On June 7th, 2018, a final consent judgment was entered against a Washington-based investment adviser (“Defendant”) after he mislead more than 100 investors to invest in his funds by providing fraudulent information in breach of his fiduciary duty. The Defendant also allegedly “indiscriminately commingle[d] fund assets to satisfy the funds’ liquidity needs.”
The SEC complaint explains that the Defendant allegedly improperly spent money from the funds on his own personal expenses including:
(1) living in a fund-owned home for three years, rent-free, making mortgage payments totaling close to $140,000 from the fund’s assets;
(2) allocating roughly $150,000 to cover personal tax liabilities; and
(3) spending approximately $40,000 in travel expenses to attend seminars in remote, luxury resort locations.

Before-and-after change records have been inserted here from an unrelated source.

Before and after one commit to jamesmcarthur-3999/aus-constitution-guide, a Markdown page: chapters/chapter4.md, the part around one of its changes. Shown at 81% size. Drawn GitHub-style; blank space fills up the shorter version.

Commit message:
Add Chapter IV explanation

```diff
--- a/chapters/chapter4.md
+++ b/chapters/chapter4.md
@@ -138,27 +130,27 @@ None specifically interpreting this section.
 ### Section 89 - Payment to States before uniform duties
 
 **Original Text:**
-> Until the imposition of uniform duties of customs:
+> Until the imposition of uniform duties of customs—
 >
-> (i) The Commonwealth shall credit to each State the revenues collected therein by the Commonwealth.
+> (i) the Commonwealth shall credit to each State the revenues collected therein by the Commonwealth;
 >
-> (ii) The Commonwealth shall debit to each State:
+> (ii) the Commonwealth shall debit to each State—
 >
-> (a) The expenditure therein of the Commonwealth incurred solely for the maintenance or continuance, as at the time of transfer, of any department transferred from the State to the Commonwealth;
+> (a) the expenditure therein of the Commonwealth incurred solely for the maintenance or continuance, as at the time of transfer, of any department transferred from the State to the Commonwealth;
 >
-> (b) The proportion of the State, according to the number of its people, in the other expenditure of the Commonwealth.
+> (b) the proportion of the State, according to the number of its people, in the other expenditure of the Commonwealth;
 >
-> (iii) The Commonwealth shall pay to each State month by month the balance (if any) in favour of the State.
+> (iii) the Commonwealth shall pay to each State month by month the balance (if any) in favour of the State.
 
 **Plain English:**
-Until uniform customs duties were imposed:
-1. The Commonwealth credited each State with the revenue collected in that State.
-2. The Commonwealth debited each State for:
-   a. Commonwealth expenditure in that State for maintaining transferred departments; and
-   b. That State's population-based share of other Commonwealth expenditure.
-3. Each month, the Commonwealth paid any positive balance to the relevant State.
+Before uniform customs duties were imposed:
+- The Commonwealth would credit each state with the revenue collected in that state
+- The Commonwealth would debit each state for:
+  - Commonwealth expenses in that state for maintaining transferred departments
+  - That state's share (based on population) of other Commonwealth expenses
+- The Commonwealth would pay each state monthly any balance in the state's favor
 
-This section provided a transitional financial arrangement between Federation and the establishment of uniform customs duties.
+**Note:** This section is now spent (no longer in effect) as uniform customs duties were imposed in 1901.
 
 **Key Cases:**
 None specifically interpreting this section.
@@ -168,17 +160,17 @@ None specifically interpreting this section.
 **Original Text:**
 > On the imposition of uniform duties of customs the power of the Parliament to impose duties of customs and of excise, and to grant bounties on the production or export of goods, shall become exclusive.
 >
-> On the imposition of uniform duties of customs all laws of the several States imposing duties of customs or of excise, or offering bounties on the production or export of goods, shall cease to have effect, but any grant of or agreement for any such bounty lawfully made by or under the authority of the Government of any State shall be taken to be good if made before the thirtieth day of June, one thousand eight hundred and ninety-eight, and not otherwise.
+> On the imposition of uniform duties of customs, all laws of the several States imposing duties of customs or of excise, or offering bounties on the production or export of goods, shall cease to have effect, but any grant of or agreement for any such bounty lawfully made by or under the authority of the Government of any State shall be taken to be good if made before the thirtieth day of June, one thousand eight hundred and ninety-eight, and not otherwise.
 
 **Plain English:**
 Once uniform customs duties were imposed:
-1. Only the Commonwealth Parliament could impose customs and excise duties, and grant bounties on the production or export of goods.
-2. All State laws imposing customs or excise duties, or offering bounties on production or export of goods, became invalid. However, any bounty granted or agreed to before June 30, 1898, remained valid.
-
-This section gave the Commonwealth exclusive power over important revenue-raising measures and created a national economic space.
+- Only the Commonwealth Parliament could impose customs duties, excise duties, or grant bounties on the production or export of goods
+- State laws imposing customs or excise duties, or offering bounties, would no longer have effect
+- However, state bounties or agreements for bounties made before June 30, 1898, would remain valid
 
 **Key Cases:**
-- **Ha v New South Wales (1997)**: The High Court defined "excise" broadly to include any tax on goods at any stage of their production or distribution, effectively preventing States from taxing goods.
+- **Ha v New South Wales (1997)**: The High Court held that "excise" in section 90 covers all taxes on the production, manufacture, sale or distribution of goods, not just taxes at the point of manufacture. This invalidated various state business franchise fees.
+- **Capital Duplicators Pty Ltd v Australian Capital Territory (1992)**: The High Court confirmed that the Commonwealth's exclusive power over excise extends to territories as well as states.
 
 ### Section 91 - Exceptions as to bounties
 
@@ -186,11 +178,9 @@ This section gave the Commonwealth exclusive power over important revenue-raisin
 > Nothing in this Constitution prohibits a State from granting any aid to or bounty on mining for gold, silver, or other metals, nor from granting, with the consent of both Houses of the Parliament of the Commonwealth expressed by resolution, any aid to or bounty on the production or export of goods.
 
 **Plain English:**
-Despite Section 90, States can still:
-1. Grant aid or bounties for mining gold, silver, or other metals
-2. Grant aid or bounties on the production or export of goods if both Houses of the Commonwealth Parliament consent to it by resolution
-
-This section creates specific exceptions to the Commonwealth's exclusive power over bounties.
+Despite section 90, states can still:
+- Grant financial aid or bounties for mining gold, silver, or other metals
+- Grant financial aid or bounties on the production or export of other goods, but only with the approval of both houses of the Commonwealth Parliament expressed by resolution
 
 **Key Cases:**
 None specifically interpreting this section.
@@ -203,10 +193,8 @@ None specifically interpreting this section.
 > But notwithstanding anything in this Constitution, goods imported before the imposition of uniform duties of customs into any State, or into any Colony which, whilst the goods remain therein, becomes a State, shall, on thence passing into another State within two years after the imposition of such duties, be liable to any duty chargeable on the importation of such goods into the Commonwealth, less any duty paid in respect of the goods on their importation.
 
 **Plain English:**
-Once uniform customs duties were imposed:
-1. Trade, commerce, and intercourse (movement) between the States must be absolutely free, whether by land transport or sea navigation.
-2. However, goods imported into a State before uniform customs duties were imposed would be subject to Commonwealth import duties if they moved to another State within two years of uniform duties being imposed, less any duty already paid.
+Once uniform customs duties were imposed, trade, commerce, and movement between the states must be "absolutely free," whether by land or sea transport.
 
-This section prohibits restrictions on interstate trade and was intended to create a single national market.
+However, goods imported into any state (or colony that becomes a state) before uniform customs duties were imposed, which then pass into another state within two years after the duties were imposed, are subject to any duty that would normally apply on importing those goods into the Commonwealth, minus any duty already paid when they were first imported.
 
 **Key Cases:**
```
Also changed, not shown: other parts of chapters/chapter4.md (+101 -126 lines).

Without admitting or denying the SEC’s allegations, the Defendant settled to enter the final judgment ordering disgorgement of $840,779, plus prejudgment interest of $110,823 and a civil penalty of $320,000. The final judgment also imposes a “conduct-based injunction” that prohibits the Defendant from issuing, purchasing, offering or selling any security other than for personal accounts.
WHAT DOES THIS MEAN FOR ME?
Although this may be an extreme example, it serves as an important reminder of an adviser’s fiduciary duty and obligation to accurately disclose fees. As a fiduciary, it is important for advisers to disclose any conflicts of interest and act in the best interest of the client. Failure to do so can lead to a public enforcement action, such as this one.
If you have any further questions or concerns about this case, please reach out to Fairview directly.